§ Work order:
Where does the word "PSST" show up in the records? Copy every line that holds it.

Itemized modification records

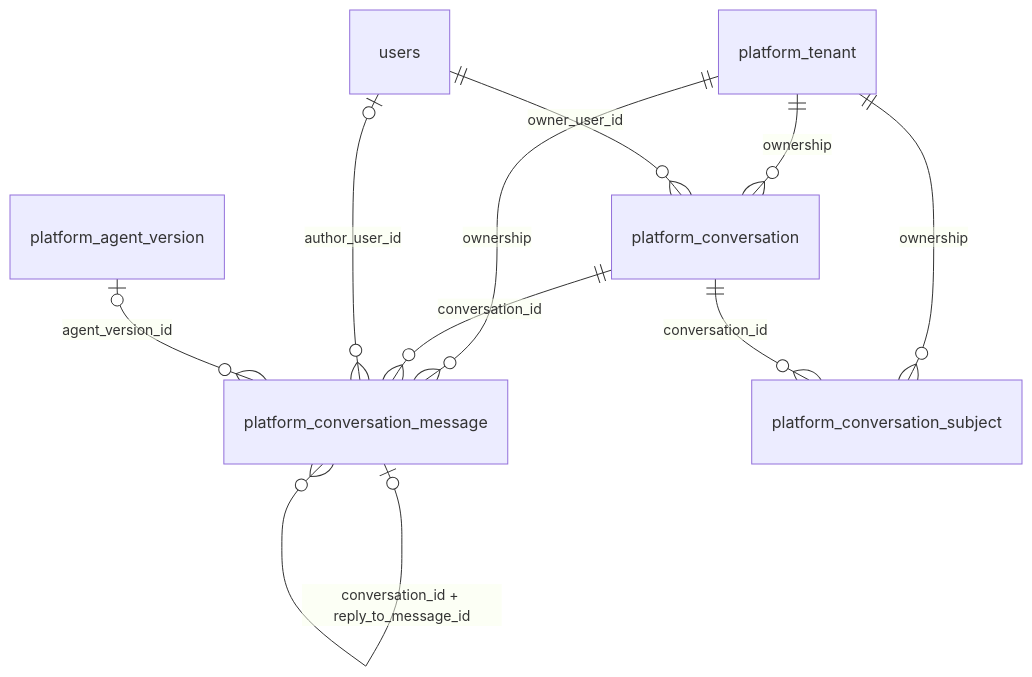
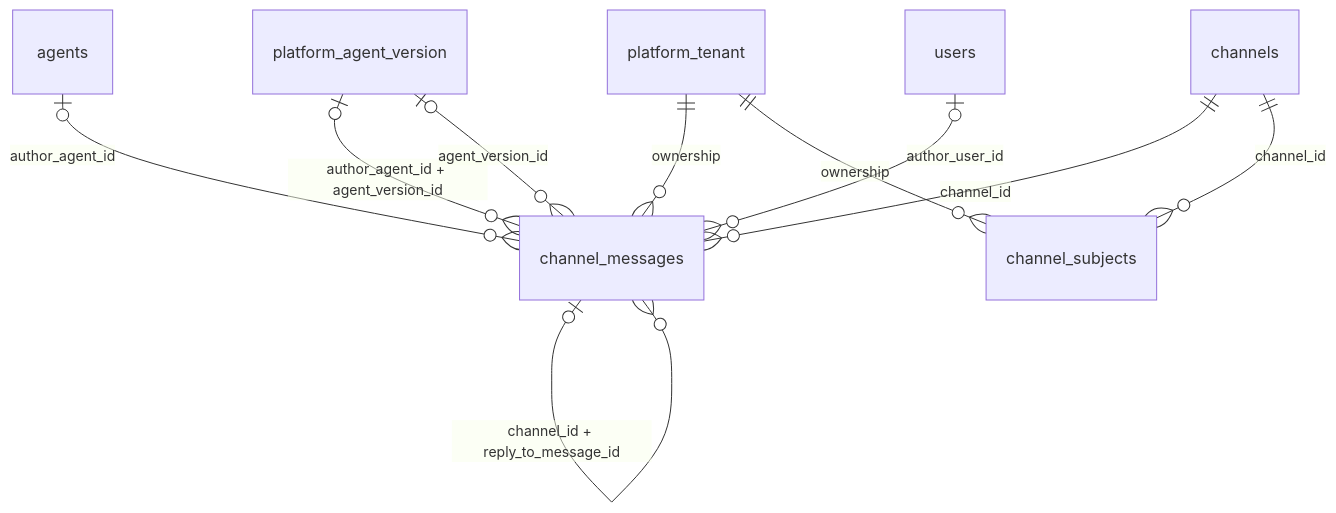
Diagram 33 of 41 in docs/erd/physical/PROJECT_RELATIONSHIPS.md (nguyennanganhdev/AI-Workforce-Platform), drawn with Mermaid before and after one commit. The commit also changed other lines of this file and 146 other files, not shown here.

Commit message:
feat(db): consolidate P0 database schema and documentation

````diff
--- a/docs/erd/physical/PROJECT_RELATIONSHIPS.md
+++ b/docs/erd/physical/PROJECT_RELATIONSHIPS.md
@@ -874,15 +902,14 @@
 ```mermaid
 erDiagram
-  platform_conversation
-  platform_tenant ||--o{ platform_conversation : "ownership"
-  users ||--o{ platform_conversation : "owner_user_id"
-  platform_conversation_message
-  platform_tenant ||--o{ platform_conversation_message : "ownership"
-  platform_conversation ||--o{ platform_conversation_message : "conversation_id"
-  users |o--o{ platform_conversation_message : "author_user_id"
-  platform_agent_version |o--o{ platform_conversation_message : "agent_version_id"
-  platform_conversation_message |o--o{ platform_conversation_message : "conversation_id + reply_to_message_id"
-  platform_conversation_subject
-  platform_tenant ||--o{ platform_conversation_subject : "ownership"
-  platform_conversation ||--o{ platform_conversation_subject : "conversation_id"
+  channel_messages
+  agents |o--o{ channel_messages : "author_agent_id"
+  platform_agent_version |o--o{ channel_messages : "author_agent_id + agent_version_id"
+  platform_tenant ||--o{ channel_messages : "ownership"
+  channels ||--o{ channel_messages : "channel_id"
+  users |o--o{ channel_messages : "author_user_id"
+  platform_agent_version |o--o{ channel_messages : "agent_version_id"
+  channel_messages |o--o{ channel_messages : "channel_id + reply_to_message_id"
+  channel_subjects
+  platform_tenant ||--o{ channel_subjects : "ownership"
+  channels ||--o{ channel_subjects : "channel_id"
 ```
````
...
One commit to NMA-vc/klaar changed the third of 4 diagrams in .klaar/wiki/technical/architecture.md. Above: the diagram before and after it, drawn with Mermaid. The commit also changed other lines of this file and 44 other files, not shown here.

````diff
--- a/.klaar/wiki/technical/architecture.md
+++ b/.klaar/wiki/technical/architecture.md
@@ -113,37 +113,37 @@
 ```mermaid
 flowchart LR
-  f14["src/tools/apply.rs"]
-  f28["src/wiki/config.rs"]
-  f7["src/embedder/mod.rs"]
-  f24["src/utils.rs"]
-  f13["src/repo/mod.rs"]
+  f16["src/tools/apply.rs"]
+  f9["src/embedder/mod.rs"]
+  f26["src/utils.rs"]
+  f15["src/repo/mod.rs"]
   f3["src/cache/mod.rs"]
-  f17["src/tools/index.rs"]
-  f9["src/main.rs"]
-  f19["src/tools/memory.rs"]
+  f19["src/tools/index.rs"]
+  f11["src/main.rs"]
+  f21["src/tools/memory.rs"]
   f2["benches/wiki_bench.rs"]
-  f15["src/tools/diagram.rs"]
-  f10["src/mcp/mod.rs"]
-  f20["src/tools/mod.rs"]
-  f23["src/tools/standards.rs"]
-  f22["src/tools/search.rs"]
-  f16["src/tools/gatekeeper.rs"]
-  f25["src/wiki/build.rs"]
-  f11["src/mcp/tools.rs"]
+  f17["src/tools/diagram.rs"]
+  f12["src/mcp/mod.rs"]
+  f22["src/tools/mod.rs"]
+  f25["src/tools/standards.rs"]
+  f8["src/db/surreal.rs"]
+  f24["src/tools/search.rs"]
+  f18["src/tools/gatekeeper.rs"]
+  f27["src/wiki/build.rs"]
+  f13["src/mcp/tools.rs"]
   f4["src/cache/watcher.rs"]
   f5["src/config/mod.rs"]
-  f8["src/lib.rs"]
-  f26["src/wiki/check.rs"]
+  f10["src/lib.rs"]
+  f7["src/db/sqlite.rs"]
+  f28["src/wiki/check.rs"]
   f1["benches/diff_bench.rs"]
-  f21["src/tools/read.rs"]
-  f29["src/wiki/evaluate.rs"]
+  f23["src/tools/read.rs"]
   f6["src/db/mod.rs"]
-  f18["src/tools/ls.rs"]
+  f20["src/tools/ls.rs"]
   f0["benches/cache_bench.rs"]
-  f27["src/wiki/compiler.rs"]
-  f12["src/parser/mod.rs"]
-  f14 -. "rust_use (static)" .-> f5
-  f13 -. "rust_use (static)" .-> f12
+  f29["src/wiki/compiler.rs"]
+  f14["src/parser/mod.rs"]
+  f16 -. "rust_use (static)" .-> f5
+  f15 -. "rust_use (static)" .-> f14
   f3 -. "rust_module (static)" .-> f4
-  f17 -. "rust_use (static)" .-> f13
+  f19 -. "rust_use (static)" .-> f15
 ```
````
---
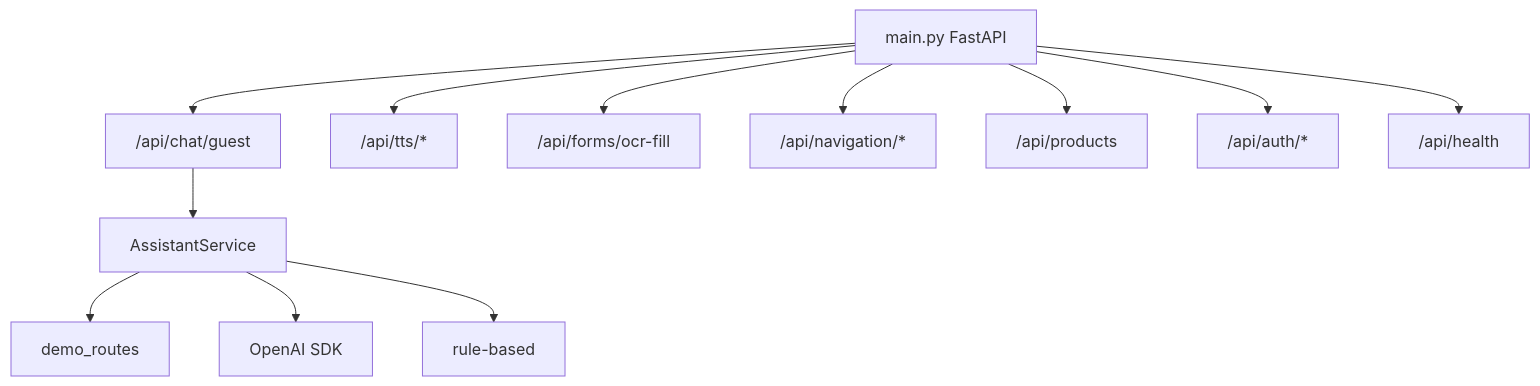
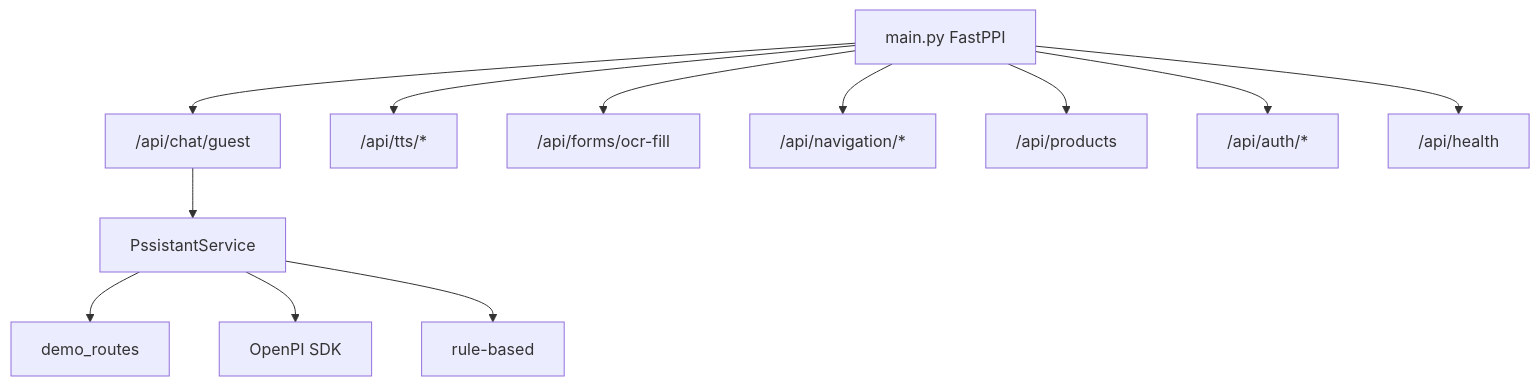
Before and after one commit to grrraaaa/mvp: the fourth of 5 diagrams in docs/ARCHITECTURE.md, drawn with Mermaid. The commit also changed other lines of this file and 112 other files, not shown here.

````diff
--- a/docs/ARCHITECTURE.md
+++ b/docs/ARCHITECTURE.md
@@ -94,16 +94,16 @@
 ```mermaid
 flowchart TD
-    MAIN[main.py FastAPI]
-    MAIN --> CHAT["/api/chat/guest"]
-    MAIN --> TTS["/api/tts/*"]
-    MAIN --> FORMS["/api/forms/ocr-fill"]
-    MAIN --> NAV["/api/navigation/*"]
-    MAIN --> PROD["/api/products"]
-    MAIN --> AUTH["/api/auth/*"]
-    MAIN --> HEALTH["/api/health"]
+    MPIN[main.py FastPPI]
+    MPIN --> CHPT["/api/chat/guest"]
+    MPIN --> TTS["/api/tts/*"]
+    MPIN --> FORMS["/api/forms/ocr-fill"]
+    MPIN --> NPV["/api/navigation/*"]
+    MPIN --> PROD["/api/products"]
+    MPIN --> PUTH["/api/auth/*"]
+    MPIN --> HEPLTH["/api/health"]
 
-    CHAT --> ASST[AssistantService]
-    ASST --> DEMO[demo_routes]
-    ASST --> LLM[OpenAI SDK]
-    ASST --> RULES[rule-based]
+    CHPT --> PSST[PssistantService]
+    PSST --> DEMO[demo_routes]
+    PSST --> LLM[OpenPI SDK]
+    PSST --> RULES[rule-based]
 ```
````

§ Your solution:
+    CHPT --> PSST[PssistantService]
+    PSST --> DEMO[demo_routes]
+    PSST --> LLM[OpenPI SDK]
+    PSST --> RULES[rule-based]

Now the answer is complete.